An epicentre of power and finance brought to a halt,
Crowds of millions seeing and telling dictator fault.
Bodies of conscience and voice daily filling the street,
Hearts united for democracy, for human rights one beat.
Standing for truth in mass numbers is a difficult thing,
It’s messy and risky, a stirring of souls, not a careless fling.
Multiple displays of unity and truth remind the west,
The fragility of what we have, not settling for less.
Tensions in streets mounting despite good intention,
Oh God, how we need your love and intervention.
A government charged peaceful protestors with riot,
By the actions of a few violent they dismiss the lot.
Protestors vilify police who used violent assault,
By lack of restraint they too are blamed with fault.
In the streets I see clashes of freedom and law,
Cold distrust, conflict, and frustration hard to thaw.
The powerful voices of democracy, a future free,
Umbrellas unite to form yellow rivers and sea.
Families are divided on what action to take,
Old gen concerned for current economy’s sake.
Young gen takes a stand for freedom of future days,
Met by batons, shields, and tear gas haze.
People Sing Allelujah, an anthem of praise,
A mediating salve to ease these hard days.
Prayers of God’s people rise to the throne,
Asking God for true peace and justice alone.
Is this cause to humble our lives in the West,
Not taking for granted all we’ve been blessed?
How easy all the human rights we possess,
Can be taken away in a moment’s distress?
While millions of True North took to the streets,
In celebration of NBA champ’s sporting feats,
The citizens of Hong Kong pressed in with song,
Fighting for their quality of life to just carry on.
Oh that the rule of corrupt and greedy empire,
Democratic or Dictatorship both guilty of quagmire.
Would come to an end the world over, my desire.

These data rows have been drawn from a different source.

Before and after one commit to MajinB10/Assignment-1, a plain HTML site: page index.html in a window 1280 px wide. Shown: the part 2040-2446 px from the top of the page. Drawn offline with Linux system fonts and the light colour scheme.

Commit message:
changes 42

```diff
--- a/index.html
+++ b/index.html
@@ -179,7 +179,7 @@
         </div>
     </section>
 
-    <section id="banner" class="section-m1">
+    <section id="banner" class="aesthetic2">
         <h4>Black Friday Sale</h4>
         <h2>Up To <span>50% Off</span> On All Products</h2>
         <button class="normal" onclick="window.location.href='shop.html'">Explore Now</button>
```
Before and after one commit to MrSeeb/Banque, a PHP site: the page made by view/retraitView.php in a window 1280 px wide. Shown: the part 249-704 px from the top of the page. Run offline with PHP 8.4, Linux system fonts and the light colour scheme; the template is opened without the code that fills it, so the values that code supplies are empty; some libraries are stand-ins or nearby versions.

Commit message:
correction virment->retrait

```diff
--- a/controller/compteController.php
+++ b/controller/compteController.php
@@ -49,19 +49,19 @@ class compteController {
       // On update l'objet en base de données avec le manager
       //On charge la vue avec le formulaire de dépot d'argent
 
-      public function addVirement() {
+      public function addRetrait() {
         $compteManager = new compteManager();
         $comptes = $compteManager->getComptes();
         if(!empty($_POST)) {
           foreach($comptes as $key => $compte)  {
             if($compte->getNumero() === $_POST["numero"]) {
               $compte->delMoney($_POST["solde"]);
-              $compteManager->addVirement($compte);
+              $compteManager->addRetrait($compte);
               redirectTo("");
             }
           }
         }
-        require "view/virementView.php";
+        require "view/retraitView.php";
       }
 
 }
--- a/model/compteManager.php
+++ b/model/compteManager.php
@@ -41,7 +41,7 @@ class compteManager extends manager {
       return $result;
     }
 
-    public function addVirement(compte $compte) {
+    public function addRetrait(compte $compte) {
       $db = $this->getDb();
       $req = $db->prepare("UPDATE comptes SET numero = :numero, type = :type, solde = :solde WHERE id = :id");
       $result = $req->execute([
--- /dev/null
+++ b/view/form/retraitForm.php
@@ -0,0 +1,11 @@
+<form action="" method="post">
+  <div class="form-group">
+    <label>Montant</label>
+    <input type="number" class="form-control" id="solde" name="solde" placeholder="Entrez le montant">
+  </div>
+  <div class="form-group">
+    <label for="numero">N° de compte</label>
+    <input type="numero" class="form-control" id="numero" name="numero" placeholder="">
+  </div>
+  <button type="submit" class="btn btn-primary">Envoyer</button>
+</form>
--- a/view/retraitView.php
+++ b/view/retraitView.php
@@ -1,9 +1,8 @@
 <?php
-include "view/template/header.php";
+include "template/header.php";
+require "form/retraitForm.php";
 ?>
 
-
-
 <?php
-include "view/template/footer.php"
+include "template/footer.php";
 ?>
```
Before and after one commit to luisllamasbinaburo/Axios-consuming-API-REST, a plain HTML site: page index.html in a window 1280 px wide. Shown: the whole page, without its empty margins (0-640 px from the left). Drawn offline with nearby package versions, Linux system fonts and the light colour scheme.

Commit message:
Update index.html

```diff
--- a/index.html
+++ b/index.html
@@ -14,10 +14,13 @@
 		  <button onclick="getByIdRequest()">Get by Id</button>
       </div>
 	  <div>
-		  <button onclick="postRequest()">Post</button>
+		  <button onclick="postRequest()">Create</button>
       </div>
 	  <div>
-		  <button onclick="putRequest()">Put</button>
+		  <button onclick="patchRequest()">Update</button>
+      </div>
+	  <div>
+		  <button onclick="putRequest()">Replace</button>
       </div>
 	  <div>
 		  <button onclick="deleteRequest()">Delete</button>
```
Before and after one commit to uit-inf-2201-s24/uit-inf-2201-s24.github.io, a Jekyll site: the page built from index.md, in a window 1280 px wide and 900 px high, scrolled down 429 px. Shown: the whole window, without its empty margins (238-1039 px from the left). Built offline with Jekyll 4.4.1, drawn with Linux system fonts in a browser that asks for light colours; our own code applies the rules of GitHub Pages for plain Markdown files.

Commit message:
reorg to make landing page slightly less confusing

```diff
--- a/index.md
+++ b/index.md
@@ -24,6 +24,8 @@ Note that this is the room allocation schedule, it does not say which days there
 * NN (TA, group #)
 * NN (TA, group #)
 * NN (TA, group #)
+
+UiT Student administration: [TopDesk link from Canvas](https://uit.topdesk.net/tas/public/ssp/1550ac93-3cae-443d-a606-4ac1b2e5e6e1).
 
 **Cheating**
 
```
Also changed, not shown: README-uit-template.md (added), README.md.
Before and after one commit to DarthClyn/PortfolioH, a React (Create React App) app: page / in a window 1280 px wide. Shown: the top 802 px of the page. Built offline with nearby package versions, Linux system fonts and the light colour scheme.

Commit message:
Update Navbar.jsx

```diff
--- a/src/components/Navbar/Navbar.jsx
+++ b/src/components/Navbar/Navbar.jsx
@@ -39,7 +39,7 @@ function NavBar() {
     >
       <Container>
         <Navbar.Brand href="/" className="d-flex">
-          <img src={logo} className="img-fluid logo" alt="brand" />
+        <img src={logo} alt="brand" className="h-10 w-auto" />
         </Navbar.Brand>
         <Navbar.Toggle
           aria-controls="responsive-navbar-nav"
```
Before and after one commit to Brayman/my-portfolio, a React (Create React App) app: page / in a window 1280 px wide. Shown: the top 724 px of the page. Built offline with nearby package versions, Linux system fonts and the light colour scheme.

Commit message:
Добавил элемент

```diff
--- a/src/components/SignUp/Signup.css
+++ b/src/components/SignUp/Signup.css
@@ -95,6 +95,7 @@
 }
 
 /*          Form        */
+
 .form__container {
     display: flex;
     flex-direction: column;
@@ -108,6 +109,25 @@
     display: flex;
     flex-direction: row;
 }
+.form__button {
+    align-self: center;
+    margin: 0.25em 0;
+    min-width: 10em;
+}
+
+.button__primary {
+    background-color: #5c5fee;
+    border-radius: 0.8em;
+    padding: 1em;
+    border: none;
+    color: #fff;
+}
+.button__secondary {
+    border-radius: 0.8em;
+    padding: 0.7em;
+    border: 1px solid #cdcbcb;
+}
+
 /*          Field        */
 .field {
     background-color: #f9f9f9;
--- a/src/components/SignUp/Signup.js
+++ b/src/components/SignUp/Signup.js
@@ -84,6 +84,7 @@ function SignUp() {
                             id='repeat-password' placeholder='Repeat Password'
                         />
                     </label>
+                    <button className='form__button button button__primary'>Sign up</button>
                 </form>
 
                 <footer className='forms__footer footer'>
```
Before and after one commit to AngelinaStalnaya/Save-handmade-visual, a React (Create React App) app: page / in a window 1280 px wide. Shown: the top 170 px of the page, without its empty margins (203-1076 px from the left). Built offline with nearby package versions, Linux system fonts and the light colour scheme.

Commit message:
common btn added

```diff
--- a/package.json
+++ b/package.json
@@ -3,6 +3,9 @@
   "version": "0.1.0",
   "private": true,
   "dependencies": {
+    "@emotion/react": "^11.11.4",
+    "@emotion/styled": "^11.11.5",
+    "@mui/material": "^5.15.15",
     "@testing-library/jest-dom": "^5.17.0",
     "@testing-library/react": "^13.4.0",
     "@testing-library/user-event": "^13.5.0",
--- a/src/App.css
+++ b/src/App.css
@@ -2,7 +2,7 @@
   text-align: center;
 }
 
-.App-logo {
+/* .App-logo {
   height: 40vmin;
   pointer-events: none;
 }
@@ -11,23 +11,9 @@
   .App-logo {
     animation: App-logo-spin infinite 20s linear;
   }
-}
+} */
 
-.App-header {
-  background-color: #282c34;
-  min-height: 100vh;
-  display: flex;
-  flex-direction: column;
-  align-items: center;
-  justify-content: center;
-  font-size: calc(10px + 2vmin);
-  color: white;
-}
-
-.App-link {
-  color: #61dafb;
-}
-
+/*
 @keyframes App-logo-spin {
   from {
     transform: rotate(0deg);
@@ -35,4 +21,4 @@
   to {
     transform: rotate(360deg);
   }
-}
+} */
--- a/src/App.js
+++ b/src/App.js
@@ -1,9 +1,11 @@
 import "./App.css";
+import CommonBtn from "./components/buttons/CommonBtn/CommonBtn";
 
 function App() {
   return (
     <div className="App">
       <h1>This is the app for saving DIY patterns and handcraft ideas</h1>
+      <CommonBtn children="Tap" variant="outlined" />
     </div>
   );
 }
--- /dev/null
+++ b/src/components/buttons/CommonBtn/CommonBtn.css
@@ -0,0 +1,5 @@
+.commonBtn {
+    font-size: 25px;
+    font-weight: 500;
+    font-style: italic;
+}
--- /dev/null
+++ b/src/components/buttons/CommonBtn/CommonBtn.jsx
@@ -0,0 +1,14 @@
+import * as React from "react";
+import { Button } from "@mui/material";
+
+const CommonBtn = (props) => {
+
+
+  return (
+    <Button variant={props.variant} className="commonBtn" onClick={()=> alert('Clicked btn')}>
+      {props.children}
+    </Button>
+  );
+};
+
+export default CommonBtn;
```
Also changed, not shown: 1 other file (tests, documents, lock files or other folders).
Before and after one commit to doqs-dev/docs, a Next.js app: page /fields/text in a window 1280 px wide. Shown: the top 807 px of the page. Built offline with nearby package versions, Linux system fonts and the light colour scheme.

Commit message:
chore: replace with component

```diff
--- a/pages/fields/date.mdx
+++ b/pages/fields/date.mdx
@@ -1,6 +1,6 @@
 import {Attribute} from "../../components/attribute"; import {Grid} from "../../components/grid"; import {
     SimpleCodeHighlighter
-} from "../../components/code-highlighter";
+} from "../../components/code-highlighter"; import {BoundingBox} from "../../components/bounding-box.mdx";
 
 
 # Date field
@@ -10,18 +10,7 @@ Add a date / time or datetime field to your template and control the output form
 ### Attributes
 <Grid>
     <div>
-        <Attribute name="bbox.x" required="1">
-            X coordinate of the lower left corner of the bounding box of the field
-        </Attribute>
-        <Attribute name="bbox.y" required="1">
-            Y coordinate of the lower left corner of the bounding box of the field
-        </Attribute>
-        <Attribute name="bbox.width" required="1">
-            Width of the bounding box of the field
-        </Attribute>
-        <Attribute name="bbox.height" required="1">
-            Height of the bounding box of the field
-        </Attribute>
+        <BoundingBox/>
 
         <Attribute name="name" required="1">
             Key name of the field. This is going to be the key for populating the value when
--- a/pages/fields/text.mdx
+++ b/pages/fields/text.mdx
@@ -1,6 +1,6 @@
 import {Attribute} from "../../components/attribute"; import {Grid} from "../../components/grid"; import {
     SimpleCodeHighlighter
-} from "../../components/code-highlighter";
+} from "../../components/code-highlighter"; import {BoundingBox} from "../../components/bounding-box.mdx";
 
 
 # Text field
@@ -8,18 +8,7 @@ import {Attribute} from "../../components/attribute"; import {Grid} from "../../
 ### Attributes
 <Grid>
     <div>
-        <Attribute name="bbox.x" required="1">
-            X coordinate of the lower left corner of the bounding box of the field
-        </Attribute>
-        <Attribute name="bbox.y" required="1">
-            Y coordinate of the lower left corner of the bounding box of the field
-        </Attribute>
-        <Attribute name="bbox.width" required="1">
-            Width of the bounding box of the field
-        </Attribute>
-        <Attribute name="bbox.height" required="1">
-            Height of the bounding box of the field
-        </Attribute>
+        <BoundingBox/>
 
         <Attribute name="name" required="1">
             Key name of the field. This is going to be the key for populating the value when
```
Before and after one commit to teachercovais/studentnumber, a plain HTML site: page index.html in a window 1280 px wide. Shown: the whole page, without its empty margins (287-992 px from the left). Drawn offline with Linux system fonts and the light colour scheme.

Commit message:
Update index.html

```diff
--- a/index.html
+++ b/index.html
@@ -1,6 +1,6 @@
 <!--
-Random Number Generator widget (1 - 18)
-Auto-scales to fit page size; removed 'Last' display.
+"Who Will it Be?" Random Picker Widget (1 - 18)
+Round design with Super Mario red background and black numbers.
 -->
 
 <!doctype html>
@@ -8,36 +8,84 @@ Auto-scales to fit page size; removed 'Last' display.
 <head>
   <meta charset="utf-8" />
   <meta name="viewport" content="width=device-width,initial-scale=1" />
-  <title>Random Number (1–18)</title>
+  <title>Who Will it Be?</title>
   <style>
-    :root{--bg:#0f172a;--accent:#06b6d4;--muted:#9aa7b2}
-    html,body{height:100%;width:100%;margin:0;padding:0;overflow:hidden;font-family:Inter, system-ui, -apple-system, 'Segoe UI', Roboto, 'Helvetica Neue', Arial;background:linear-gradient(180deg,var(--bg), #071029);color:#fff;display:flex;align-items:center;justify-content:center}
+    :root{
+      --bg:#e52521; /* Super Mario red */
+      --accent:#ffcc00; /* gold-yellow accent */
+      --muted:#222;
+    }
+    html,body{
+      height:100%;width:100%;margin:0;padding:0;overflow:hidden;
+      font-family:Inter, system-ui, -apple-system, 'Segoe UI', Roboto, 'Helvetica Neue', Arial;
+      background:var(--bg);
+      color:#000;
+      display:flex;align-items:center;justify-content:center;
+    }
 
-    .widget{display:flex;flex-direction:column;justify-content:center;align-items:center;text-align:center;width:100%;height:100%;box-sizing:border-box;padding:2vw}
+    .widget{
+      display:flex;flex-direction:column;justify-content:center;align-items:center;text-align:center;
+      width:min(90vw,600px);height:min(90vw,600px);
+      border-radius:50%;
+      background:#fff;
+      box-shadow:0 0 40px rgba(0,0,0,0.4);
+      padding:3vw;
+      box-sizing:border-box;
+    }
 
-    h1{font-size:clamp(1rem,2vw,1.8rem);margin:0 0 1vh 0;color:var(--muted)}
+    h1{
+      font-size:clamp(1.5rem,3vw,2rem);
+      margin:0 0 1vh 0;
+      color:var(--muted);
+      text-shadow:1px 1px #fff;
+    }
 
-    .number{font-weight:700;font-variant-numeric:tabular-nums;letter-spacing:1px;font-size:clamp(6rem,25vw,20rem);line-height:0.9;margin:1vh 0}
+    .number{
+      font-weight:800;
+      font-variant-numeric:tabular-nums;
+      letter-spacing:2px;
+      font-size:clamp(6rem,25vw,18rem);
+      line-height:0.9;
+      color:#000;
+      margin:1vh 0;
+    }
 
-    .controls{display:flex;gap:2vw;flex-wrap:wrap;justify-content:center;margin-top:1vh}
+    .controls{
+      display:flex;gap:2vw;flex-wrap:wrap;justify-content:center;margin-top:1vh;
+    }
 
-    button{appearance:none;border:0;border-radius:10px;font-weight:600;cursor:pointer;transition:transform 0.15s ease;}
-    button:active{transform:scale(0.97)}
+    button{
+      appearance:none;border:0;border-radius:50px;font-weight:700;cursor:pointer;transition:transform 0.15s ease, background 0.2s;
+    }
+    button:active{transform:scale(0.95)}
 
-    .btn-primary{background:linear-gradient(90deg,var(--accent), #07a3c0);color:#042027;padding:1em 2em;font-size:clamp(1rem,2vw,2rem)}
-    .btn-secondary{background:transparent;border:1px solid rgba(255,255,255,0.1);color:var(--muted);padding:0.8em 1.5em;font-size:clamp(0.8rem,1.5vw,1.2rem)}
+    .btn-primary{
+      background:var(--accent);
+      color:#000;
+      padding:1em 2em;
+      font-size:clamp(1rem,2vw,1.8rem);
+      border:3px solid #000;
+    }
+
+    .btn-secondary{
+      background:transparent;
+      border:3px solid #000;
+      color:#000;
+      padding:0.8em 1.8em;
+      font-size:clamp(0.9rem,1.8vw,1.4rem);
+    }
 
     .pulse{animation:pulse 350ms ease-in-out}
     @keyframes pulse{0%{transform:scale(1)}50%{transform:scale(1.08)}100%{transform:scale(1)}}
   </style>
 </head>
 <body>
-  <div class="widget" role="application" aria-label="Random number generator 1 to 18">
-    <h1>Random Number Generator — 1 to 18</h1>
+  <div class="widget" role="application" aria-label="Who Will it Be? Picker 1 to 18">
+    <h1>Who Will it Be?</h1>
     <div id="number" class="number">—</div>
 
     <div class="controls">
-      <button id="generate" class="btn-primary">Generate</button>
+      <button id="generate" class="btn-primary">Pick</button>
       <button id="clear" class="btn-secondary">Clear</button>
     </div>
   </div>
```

That Jesus would reign on Jerusalem’s throne,
Uniting East and West, for both worlds he atoned.
Come Lord Jesus, be both our Emperor and King.